**Task objective**
I need the lines below from the one with "to saurav-thakur/Youtube-Comments-Sentiment-Analysis, a" down to the one with "Also changed, not shown: parts of 20" reproduced exactly, both ends included, and nothing else.

[Itemized modification records]
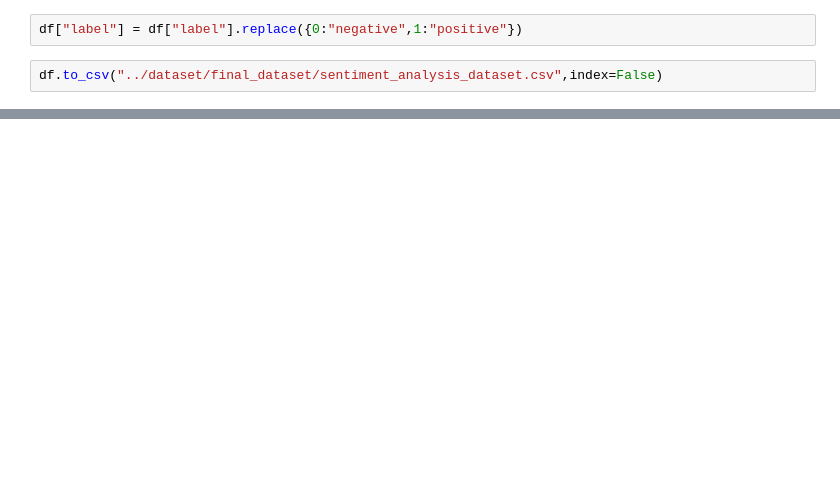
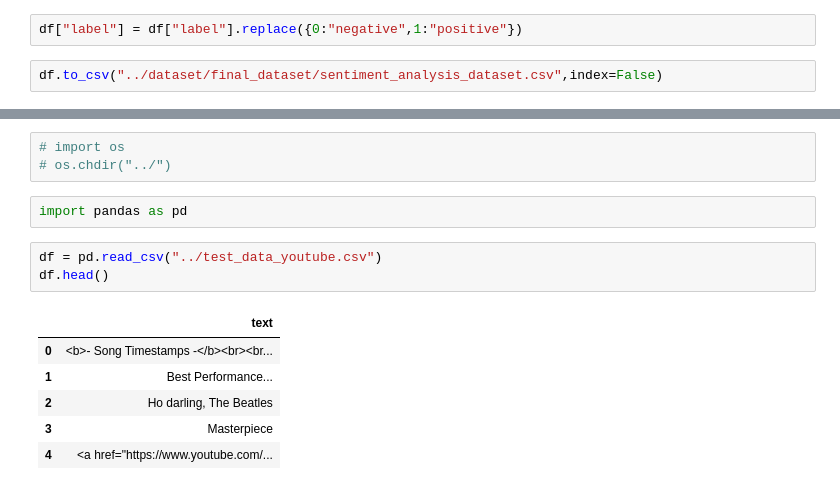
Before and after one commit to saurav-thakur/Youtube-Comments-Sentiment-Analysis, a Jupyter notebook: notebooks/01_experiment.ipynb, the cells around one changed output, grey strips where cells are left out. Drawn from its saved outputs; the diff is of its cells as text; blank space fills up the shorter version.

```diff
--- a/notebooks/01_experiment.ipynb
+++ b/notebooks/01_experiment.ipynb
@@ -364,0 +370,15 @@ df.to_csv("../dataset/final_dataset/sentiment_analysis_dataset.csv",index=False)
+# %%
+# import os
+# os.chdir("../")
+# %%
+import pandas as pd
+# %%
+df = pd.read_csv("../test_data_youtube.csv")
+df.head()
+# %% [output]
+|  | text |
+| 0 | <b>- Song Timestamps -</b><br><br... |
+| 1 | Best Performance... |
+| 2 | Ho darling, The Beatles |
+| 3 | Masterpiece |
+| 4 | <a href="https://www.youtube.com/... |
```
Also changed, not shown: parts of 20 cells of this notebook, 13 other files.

==

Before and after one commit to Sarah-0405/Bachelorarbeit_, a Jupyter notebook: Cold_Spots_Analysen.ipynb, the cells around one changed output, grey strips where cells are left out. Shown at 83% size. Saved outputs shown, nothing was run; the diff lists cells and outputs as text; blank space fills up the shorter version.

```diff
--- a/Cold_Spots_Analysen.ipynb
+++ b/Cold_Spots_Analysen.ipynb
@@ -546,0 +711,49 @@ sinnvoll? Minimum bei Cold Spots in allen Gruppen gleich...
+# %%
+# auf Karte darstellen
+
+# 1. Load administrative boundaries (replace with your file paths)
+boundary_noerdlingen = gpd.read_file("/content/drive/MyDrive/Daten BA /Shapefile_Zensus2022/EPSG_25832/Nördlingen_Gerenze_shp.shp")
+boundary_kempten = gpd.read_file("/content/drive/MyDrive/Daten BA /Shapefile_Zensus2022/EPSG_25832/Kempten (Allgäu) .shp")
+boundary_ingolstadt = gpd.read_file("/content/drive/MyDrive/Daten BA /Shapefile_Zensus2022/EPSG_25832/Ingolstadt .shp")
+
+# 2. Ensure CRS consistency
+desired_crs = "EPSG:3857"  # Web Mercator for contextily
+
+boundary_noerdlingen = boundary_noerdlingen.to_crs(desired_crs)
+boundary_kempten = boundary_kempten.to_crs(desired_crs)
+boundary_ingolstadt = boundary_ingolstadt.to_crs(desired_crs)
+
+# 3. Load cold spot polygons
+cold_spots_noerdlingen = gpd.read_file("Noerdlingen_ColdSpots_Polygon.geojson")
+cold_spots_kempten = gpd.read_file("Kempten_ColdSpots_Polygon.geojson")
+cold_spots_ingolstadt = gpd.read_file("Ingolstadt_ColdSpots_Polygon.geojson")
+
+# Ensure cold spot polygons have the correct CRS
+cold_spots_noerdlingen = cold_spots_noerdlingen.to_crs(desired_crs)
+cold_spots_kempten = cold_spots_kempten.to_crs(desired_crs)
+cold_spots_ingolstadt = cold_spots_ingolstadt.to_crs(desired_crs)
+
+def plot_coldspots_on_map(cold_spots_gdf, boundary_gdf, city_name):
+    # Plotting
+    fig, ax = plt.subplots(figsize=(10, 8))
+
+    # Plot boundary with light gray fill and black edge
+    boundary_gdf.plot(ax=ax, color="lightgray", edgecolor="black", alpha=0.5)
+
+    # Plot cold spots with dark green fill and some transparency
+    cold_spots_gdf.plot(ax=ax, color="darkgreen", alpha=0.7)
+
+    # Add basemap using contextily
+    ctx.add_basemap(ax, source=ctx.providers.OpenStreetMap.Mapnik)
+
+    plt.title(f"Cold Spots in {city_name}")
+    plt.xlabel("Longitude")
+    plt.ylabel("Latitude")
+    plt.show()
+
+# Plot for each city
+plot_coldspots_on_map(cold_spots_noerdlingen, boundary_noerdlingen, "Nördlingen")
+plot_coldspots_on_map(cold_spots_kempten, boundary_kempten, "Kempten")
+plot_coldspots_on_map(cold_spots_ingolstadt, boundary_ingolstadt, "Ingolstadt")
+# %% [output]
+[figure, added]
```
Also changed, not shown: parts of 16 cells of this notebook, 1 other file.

**Reply**
Before and after one commit to saurav-thakur/Youtube-Comments-Sentiment-Analysis, a Jupyter notebook: notebooks/01_experiment.ipynb, the cells around one changed output, grey strips where cells are left out. Drawn from its saved outputs; the diff is of its cells as text; blank space fills up the shorter version.

```diff
--- a/notebooks/01_experiment.ipynb
+++ b/notebooks/01_experiment.ipynb
@@ -364,0 +370,15 @@ df.to_csv("../dataset/final_dataset/sentiment_analysis_dataset.csv",index=False)
+# %%
+# import os
+# os.chdir("../")
+# %%
+import pandas as pd
+# %%
+df = pd.read_csv("../test_data_youtube.csv")
+df.head()
+# %% [output]
+|  | text |
+| 0 | <b>- Song Timestamps -</b><br><br... |
+| 1 | Best Performance... |
+| 2 | Ho darling, The Beatles |
+| 3 | Masterpiece |
+| 4 | <a href="https://www.youtube.com/... |
```
Also changed, not shown: parts of 20 cells of this notebook, 13 other files.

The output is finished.